Justin Colletti is a Brooklyn recording engineer and studio journalist. He is a regular contributor to SonicScoop and edits the music blog Trust Me, I’m A Scientist.

Sneak Preview: Ninjasonik & Sisko In Min Max Studios, NYC

February 24, 2011 by  

MIDTOWN MANHATTAN: Last week we visited Brooklyn-based electro-rap duo Ninjasonik in the studio with producer David “Sisko” Siskovic. In the home stretch of tracking their upcoming full-length album, Peter Pan Syndrome, Ninjasonik’s Telli and Jah-Jah let us into their free-wheeling creative process and played us rough mixes of a couple new Sisko-produced tracks.

Ninjasonik's Telli Federline and Jah Jah Brown in the studio with David "Sisko" Siskovic

The new material is an electro-hip-hop pastiche of dance floor beats and addictive synth rhythms and riffs with sing-along hooks. These are Ninjasonik party anthems, for sure, but with a rich, blown-out production that kicks the fun up to another level from the hipster house party jams of their debut full-length, Art School Girls.

Sisko – who’s one-half the songwriting and remix team Disco Pusher (Justin Timberlake, Duran Duran, Santogold) – fell right in with Ninjasonik in the studio, providing classic and modern production muscle that seems to both inspire and help articulate their particular hipster-hop sound.

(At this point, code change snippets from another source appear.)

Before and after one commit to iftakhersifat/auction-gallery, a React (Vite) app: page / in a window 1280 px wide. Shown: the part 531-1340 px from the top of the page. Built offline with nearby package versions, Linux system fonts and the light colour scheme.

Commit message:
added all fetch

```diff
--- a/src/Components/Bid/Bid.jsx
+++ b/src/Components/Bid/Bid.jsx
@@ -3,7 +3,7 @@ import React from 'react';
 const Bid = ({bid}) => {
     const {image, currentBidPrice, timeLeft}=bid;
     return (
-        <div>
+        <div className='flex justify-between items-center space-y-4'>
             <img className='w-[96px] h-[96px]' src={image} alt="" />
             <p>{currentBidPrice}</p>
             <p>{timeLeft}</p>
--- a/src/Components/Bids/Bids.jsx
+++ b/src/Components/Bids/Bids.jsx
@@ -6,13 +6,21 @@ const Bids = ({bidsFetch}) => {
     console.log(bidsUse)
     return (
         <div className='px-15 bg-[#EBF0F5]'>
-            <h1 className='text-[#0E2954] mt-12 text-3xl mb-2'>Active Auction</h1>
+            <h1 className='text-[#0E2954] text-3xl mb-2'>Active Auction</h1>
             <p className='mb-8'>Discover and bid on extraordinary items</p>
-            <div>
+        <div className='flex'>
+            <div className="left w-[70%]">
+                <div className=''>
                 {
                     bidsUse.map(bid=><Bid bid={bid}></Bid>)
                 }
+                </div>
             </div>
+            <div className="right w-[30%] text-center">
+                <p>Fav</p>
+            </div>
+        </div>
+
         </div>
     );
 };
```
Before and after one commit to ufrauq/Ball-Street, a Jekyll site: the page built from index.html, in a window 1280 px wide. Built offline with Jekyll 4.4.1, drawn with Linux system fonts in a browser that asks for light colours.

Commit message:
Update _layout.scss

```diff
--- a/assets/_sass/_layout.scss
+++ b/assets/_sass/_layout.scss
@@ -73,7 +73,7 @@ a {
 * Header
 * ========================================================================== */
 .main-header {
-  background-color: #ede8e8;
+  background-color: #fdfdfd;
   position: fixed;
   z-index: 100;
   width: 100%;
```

Other producers on Peter Pan Syndrome include Ben Bronfman (also founder of Ninjasonik’s label, Green Owl), Jimmy Harry out of Los Angeles and The Party Squad out of Amsterdam. The group expects to finish out the album at Sisko’s Min Max Studio in the coming weeks. Look out for our feature on the making of this record closer to its release date, in June 2011.

And in the meantime, check out their recently released mixtape “When Anxiety Attacks,” a frenetic sampling of Ninjasonik antics largely produced by DJ Roofeeo, with tracks featuring M.I.A., Lil’ B, Trouble Andrew, Ducksauce and others. Get it here!